**REQUIRED ACTION**
Exactly those lines running from the one containing "PV[prediction_verifier<br>Claude Haiku 심판]" to the end of the material are to be printed, and no others.

**DATA EXCERPTS**
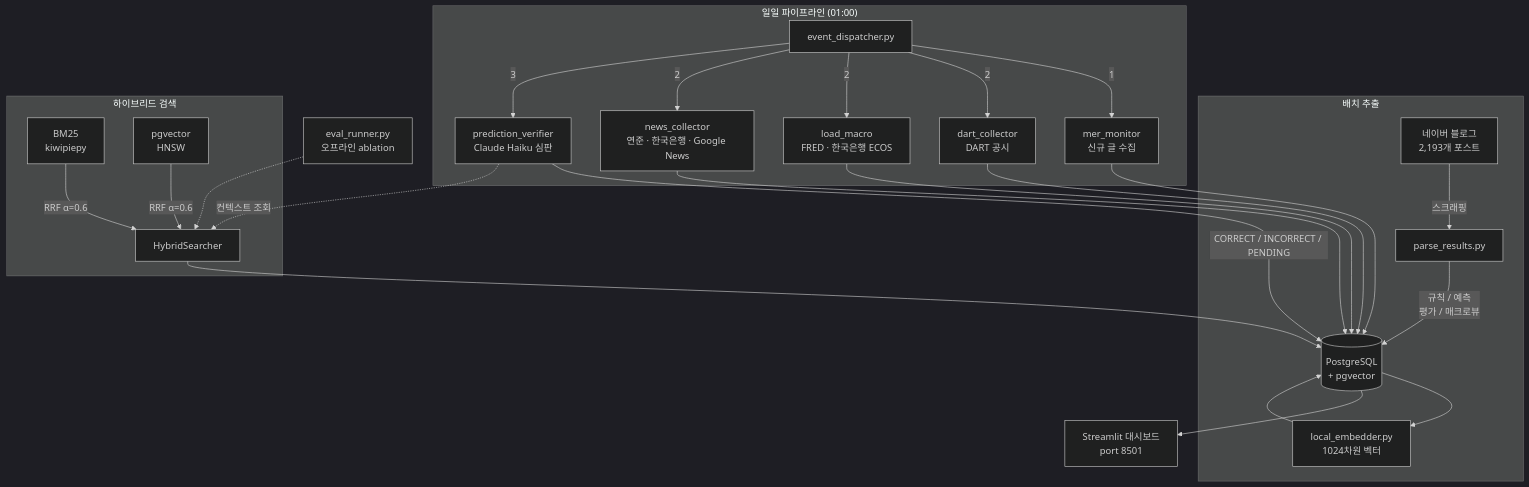
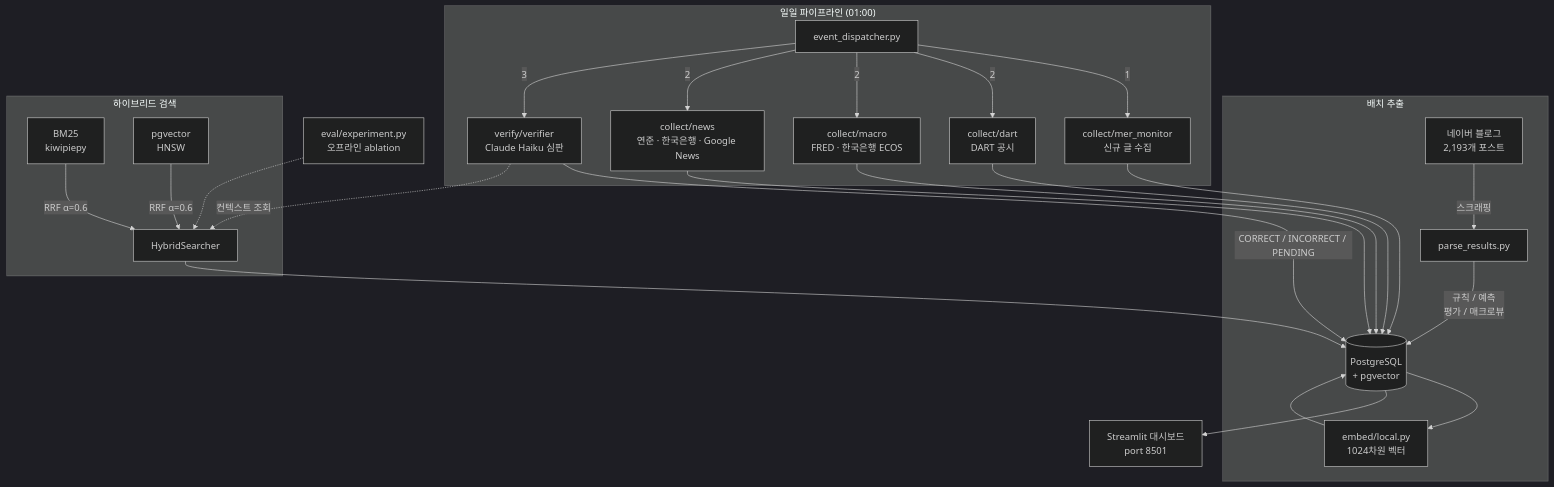
One commit to 11e3/mer-insight-pipeline changed the diagram in README_KR.md. Above: the diagram before and after it, drawn with Mermaid (dark theme). The commit also changed other lines of this file and 61 other files, not shown here.

````diff
--- a/README_KR.md
+++ b/README_KR.md
@@ -15,31 +15,31 @@
 ```mermaid
 flowchart TD
     subgraph 배치 추출
         A[네이버 블로그<br>2,193개 포스트] -->|스크래핑| B[parse_results.py]
         B -->|규칙 / 예측<br>평가 / 매크로뷰| C[(PostgreSQL<br>+ pgvector)]
-        C --> EMB[local_embedder.py<br>1024차원 벡터]
+        C --> EMB[embed/local.py<br>1024차원 벡터]
         EMB --> C
     end
 
     subgraph "일일 파이프라인 (01:00)"
-        ED[event_dispatcher.py] -->|1| MER[mer_monitor<br>신규 글 수집]
-        ED -->|2| DC[dart_collector<br>DART 공시]
-        ED -->|2| LM[load_macro<br>FRED · 한국은행 ECOS]
-        ED -->|2| NC[news_collector<br>연준 · 한국은행 · Google News]
-        ED -->|3| PV[prediction_verifier<br>Claude Haiku 심판]
+        ED[event_dispatcher.py] -->|1| MER[collect/mer_monitor<br>신규 글 수집]
+        ED -->|2| DC[collect/dart<br>DART 공시]
+        ED -->|2| LM[collect/macro<br>FRED · 한국은행 ECOS]
+        ED -->|2| NC[collect/news<br>연준 · 한국은행 · Google News]
+        ED -->|3| PV[verify/verifier<br>Claude Haiku 심판]
         MER --> C
         DC & LM & NC --> C
         PV -->|CORRECT / INCORRECT / PENDING| C
     end
 
     subgraph 하이브리드 검색
         HS1[BM25<br>kiwipiepy] & HS2[pgvector<br>HNSW] -->|RRF α=0.6| HS3[HybridSearcher]
     end
 
     PV -.->|컨텍스트 조회| HS3
     HS3 --> C
 
     C --> Q[Streamlit 대시보드<br>port 8501]
 
-    EV[eval_runner.py<br>오프라인 ablation] -.-> HS3
+    EV[eval/experiment.py<br>오프라인 ablation] -.-> HS3
 ```
````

**TASK RESPONSE**
-        ED -->|3| PV[prediction_verifier<br>Claude Haiku 심판]
+        ED[event_dispatcher.py] -->|1| MER[collect/mer_monitor<br>신규 글 수집]
+        ED -->|2| DC[collect/dart<br>DART 공시]
+        ED -->|2| LM[collect/macro<br>FRED · 한국은행 ECOS]
+        ED -->|2| NC[collect/news<br>연준 · 한국은행 · Google News]
+        ED -->|3| PV[verify/verifier<br>Claude Haiku 심판]
         MER --> C
         DC & LM & NC --> C
         PV -->|CORRECT / INCORRECT / PENDING| C
     end
 
     subgraph 하이브리드 검색
         HS1[BM25<br>kiwipiepy] & HS2[pgvector<br>HNSW] -->|RRF α=0.6| HS3[HybridSearcher]
     end
 
     PV -.->|컨텍스트 조회| HS3
     HS3 --> C
 
     C --> Q[Streamlit 대시보드<br>port 8501]
 
-    EV[eval_runner.py<br>오프라인 ablation] -.-> HS3
+    EV[eval/experiment.py<br>오프라인 ablation] -.-> HS3
 ```
````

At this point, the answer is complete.